Translation of grog in Spanish:

grog

grog, n.

Pronunciation: /ɡrɒɡ//ɡrɑɡ/

noun

  • 1British

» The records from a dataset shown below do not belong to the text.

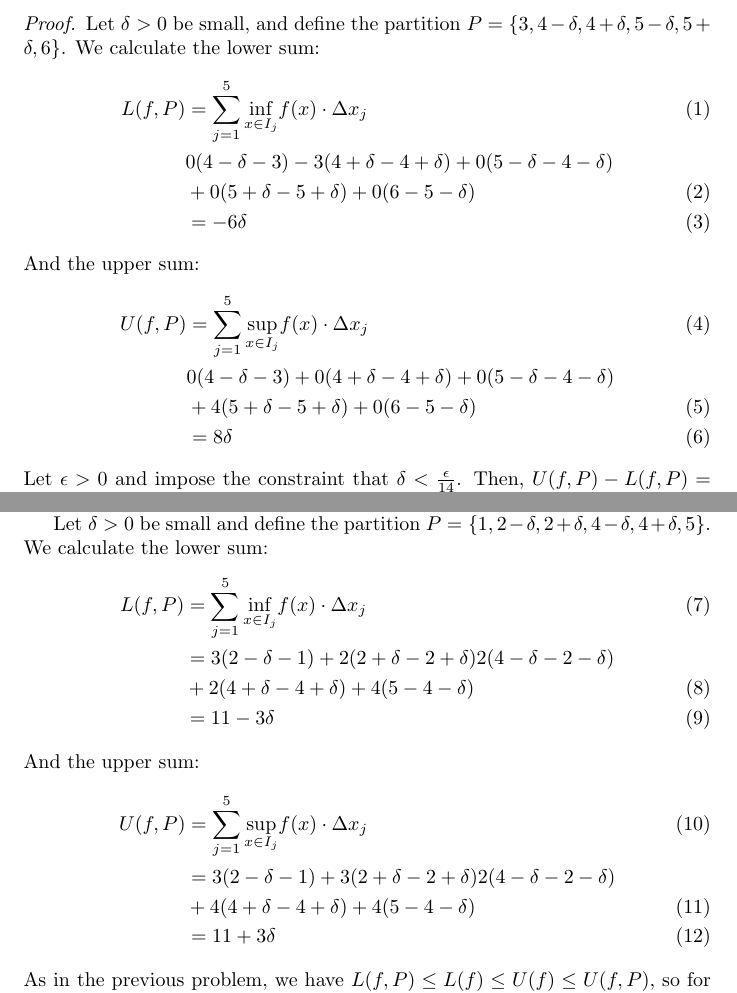
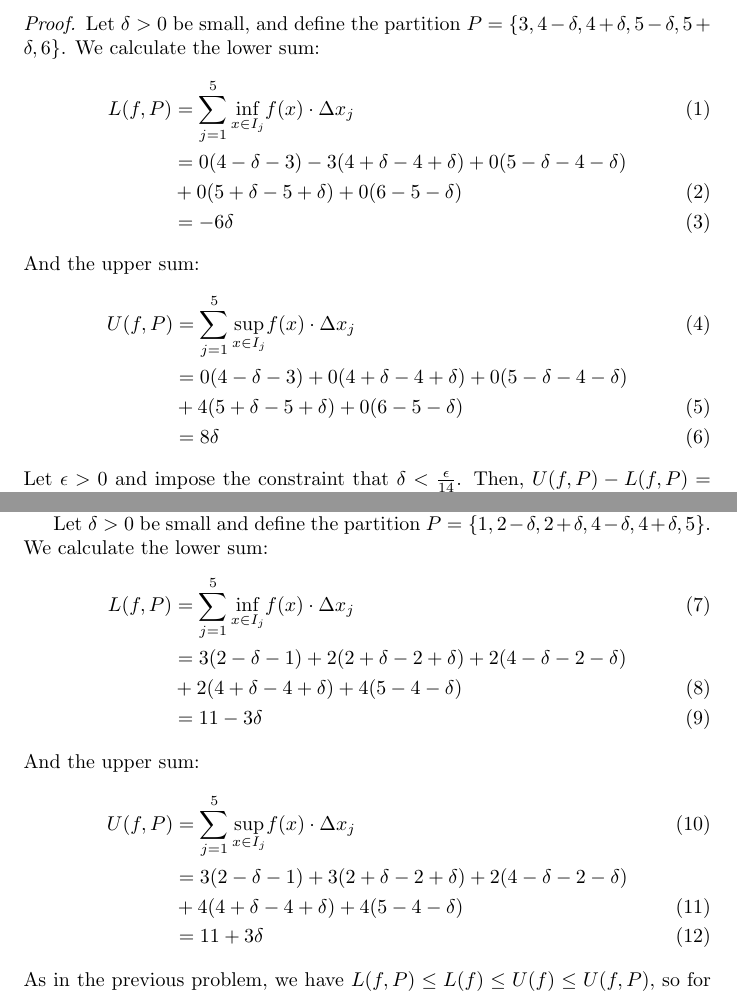
Before and after one commit to theyoyojo/Real, a LaTeX document (A12/hw.tex): two parts of pages 1 and 2 of 2, joined at a grey line, cut so that both start at the same text. Compiled offline with pdfLaTeX.

Commit message:
A12: fix typos

```diff
--- a/A12/hw.tex
+++ b/A12/hw.tex
@@ -38,14 +38,14 @@ Define $f(x) = \begin{cases}
 	We calculate the lower sum:
 	\begin{align}
 		L(f,P)   &= \sum_{j=1}^5 \infx{x \in I_j} f(x) \cdot \Delta x_j \\
-			 & 0(4-\delta - 3) -3(4+\delta-4+\delta) + 0(5-\delta-4-\delta) \nonumber \\
+			 & = 0(4-\delta - 3) -3(4+\delta-4+\delta) + 0(5-\delta-4-\delta) \nonumber \\
 			 &+ 0(5+\delta-5+\delta) + 0(6 - 5 - \delta) \\
 			 &= -6\delta
 	\end{align}
 	And the upper sum:
 	\begin{align}
 		U(f,P)   &= \sum_{j=1}^5 \supx{x \in I_j} f(x) \cdot \Delta x_j \\
-			 & 0(4-\delta - 3) + 0(4+\delta-4+\delta) + 0(5-\delta-4-\delta) \nonumber \\
+			 & = 0(4-\delta - 3) + 0(4+\delta-4+\delta) + 0(5-\delta-4-\delta) \nonumber \\
 			 &+ 4(5+\delta-5+\delta) + 0(6 - 5 - \delta) \\
 			 &= 8\delta
 	\end{align}
@@ -103,14 +103,14 @@ Define $f(x) = \begin{cases}
 	We calculate the lower sum:
 	\begin{align}
 		L(f,P) & =\sum_{j=1}^5 \infx{x \in I_j} f(x) \cdot \Delta x_j \\
-		       & = 3(2-\delta-1) + 2(2+\delta - 2+\delta) 2(4-\delta-2-\delta) \nonumber \\
+		       & = 3(2-\delta-1) + 2(2+\delta - 2+\delta) + 2(4-\delta-2-\delta) \nonumber \\
 		       & + 2(4 + \delta - 4 + \delta) + 4(5-4-\delta) \\
 		       & = 11-3\delta
 	\end{align}
 	And the upper sum:
 	\begin{align}
 		U(f,P) & =\sum_{j=1}^5 \supx{x \in I_j} f(x) \cdot \Delta x_j \\
-		       & = 3(2-\delta-1) + 3(2+\delta - 2+\delta) 2(4-\delta-2-\delta) \nonumber \\
+		       & = 3(2-\delta-1) + 3(2+\delta - 2+\delta) + 2(4-\delta-2-\delta) \nonumber \\
 		       & + 4(4 + \delta - 4 + \delta) + 4(5-4-\delta) \\
 		       & = 11+3\delta
 	\end{align}
```
Also changed, not shown: A12/hw.pdf.
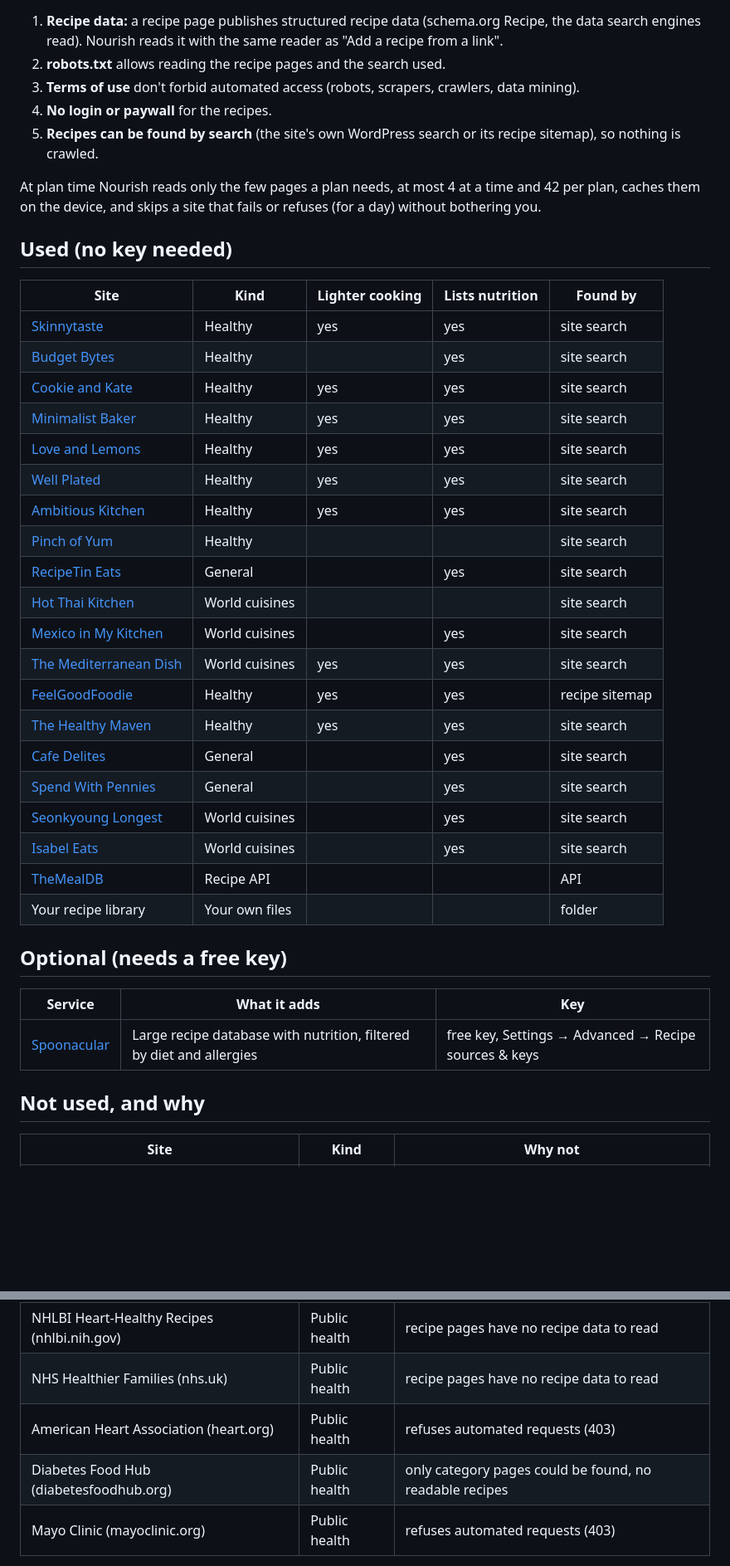
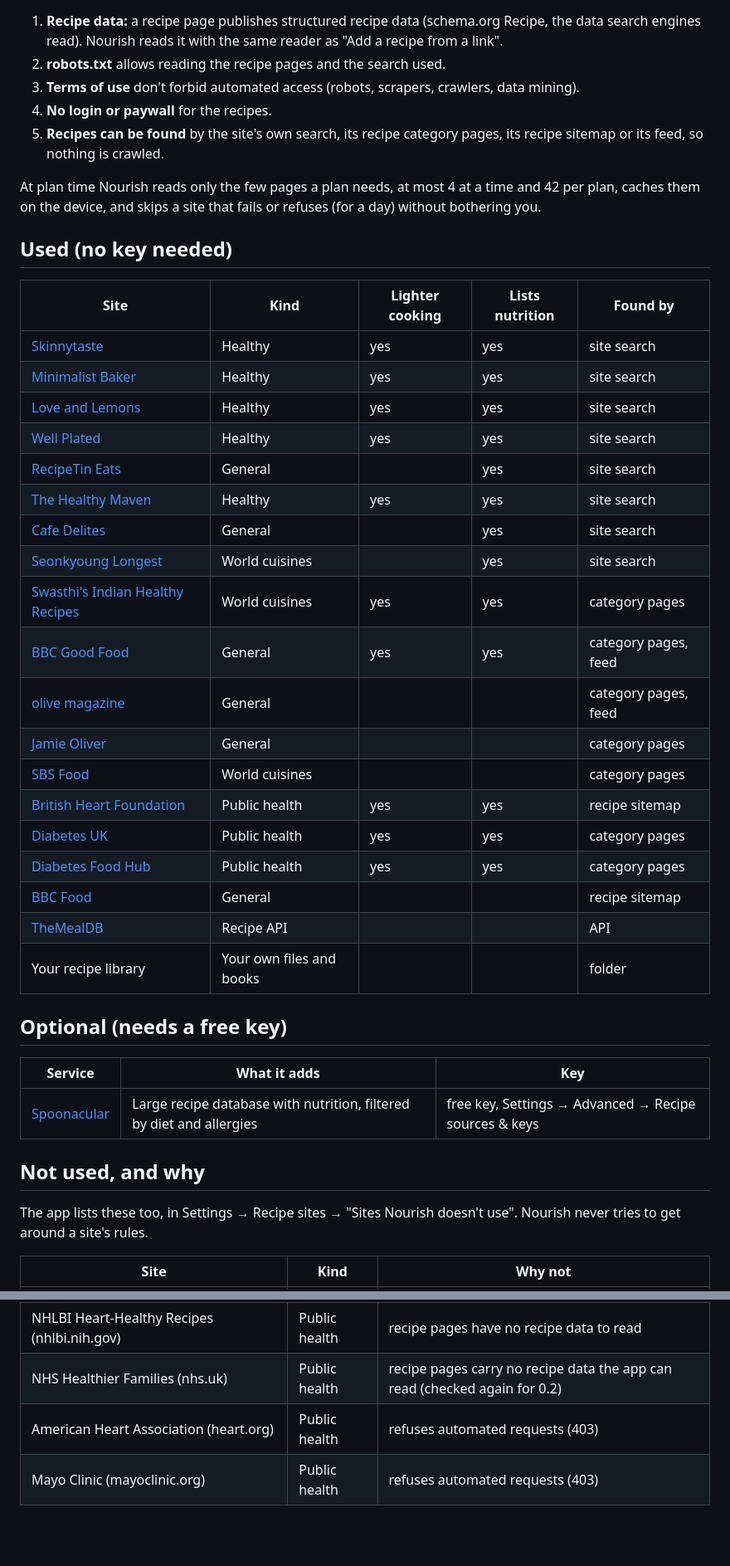
Before and after one commit to nyz2x4pcqr-sudo/Nourish, a Markdown page: SOURCES.md, 2 parts joined by grey strips. Shown at 83% size. GitHub-like rendering; blank space fills up the shorter version.

```diff
--- a/SOURCES.md
+++ b/SOURCES.md
@@ -7,7 +7,7 @@ Every site was checked by `tools/sources-check.js` (run in GitHub Actions, see `
 2. **robots.txt** allows reading the recipe pages and the search used.
 3. **Terms of use** don't forbid automated access (robots, scrapers, crawlers, data mining).
 4. **No login or paywall** for the recipes.
-5. **Recipes can be found by search** (the site's own WordPress search or its recipe sitemap), so nothing is crawled.
+5. **Recipes can be found** by the site's own search, its recipe category pages, its recipe sitemap or its feed, so nothing is crawled.
 
 At plan time Nourish reads only the few pages a plan needs, at most 4 at a time and 42 per plan, caches them on the device, and skips a site that fails or refuses (for a day) without bothering you.
 
@@ -16,25 +16,24 @@ At plan time Nourish reads only the few pages a plan needs, at most 4 at a time
 | Site | Kind | Lighter cooking | Lists nutrition | Found by |
 |---|---|---|---|---|
 | [Skinnytaste](https://skinnytaste.com) | Healthy | yes | yes | site search |
-| [Budget Bytes](https://budgetbytes.com) | Healthy |  | yes | site search |
-| [Cookie and Kate](https://cookieandkate.com) | Healthy | yes | yes | site search |
 | [Minimalist Baker](https://minimalistbaker.com) | Healthy | yes | yes | site search |
 | [Love and Lemons](https://loveandlemons.com) | Healthy | yes | yes | site search |
 | [Well Plated](https://wellplated.com) | Healthy | yes | yes | site search |
-| [Ambitious Kitchen](https://ambitiouskitchen.com) | Healthy | yes | yes | site search |
-| [Pinch of Yum](https://pinchofyum.com) | Healthy |  |  | site search |
 | [RecipeTin Eats](https://recipetineats.com) | General |  | yes | site search |
-| [Hot Thai Kitchen](https://hot-thai-kitchen.com) | World cuisines |  |  | site search |
-| [Mexico in My Kitchen](https://mexicoinmykitchen.com) | World cuisines |  | yes | site search |
-| [The Mediterranean Dish](https://themediterraneandish.com) | World cuisines | yes | yes | site search |
-| [FeelGoodFoodie](https://feelgoodfoodie.net) | Healthy | yes | yes | recipe sitemap |
 | [The Healthy Maven](https://thehealthymaven.com) | Healthy | yes | yes | site search |
 | [Cafe Delites](https://cafedelites.com) | General |  | yes | site search |
-| [Spend With Pennies](https://spendwithpennies.com) | General |  | yes | site search |
 | [Seonkyoung Longest](https://seonkyounglongest.com) | World cuisines |  | yes | site search |
-| [Isabel Eats](https://isabeleats.com) | World cuisines |  | yes | site search |
+| [Swasthi's Indian Healthy Recipes](https://indianhealthyrecipes.com) | World cuisines | yes | yes | category pages |
+| [BBC Good Food](https://bbcgoodfood.com) | General | yes | yes | category pages, feed |
+| [olive magazine](https://olivemagazine.com) | General |  |  | category pages, feed |
+| [Jamie Oliver](https://jamieoliver.com) | General |  |  | category pages |
+| [SBS Food](https://sbs.com.au) | World cuisines |  |  | category pages |
+| [British Heart Foundation](https://bhf.org.uk) | Public health | yes | yes | recipe sitemap |
+| [Diabetes UK](https://diabetes.org.uk) | Public health | yes | yes | category pages |
+| [Diabetes Food Hub](https://diabetesfoodhub.org) | Public health | yes | yes | category pages |
+| [BBC Food](https://bbc.co.uk) | General |  |  | recipe sitemap |
 | [TheMealDB](https://www.themealdb.com) | Recipe API | | | API |
-| Your recipe library | Your own files | | | folder |
+| Your recipe library | Your own files and books | | | folder |
 
 ## Optional (needs a free key)
 
@@ -44,5 +43,7 @@ At plan time Nourish reads only the few pages a plan needs, at most 4 at a time
 
 ## Not used, and why
 
+The app lists these too, in Settings → Recipe sites → "Sites Nourish doesn't use". Nourish never tries to get around a site's rules.
+
 | Site | Kind | Why not |
 |---|---|---|
@@ -77,9 +88,8 @@ At plan time Nourish reads only the few pages a plan needs, at most 4 at a time
 | Sally's Baking Addiction (sallysbakingaddiction.com) | General | refuses automated requests (403); mostly baking |
 | MyPlate Kitchen (USDA) (myplate.gov) | Public health | robots.txt refuses automated readers (403) |
 | NHLBI Heart-Healthy Recipes (nhlbi.nih.gov) | Public health | recipe pages have no recipe data to read |
-| NHS Healthier Families (nhs.uk) | Public health | recipe pages have no recipe data to read |
+| NHS Healthier Families (nhs.uk) | Public health | recipe pages carry no recipe data the app can read (checked again for 0.2) |
 | American Heart Association (heart.org) | Public health | refuses automated requests (403) |
-| Diabetes Food Hub (diabetesfoodhub.org) | Public health | only category pages could be found, no readable recipes |
 | Mayo Clinic (mayoclinic.org) | Public health | refuses automated requests (403) |
 
 "Refuses automated requests" means the site answered the checks with an error (403/429) from GitHub's servers and no copy could be verified; such a site can be added again if it opens up.
```
Also changed, not shown: other parts of SOURCES.md (+13 -3 lines), release-notes/v0.1.12-pre-alpha.md (added, +85 -0 lines).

    grog masculine
    ponche masculine
    • Sir Francis' comments are just as likely to ring true as mine own, so consider these wise words as ye down your grog tonight.
    • Peg legs, black swats, parrots, hooks, pigtails, grog, cutlasses - he has got it all.
    • The only thing she managed to get out of her was something about lots of grog and not enough sleep, before she turned over and promptly fell asleep again.
    • But they took some solace from the hot grog that was served on the 21st to commemorate their first year at sea.
    • The grog had satiated her thirst, but had seemed to increase her hunger.
    • In his time waiting, he had discovered that the stuff they called grog suited his palate just fine.
    • These rumors soon reached Hornblower who questioned if the man had gotten too large a ration of grog, hoping to make light of any such stories.
    • I told him there must be a rational explanation and then locked him in the brig to live on bread and grog for a week.
    • He wrote that the condition usually struck after a year or more of voyaging, and he tried to delay its onset with generous rations of grog and compulsory dancing on deck to the tunes of a blind fiddler.
    • The bicentennial anniversary of the battle is coming up later this year, be sure to take a measure of grog and toast Horatio Nelson on the day of the battle - October 21st.
    • ‘I know I've wasted a lot of money on grog, but I promise you that I'll try to control myself,’ his father said, sincerely.
    • I've got a flagon of grog hanging from my neck, a pocket full of fascinating promotional cards with ladies' telephone numbers on them and the bold, brave spring of the tiger that quickens my walk.
    • When men needed help, they hired it, and paid the going rate, which no longer included the traditional ration of grog.
    • You know, they made that grog, right, with the rum?
    • The rest of the rum was poured into a large tub and mixed with water - three parts water to one of rum (after 1938, only two parts water) - to become grog, which was what the ratings got.
    • Well, the late-night grog and rum parties really helped!
    • As the four sat down to a dinner of bread and grog that night, Nick pulled out a map.
    • A shot of local rum or creamy rum grog is a traditional accompaniment.
    • ‘Now, take this to him,’ he stated and handed her a mug of grog.
    • Now, having long since left behind the toil of the sea, he hefted flasks of whiskey instead of halyards, ladled grog instead of tar, or polished glass instead of brass.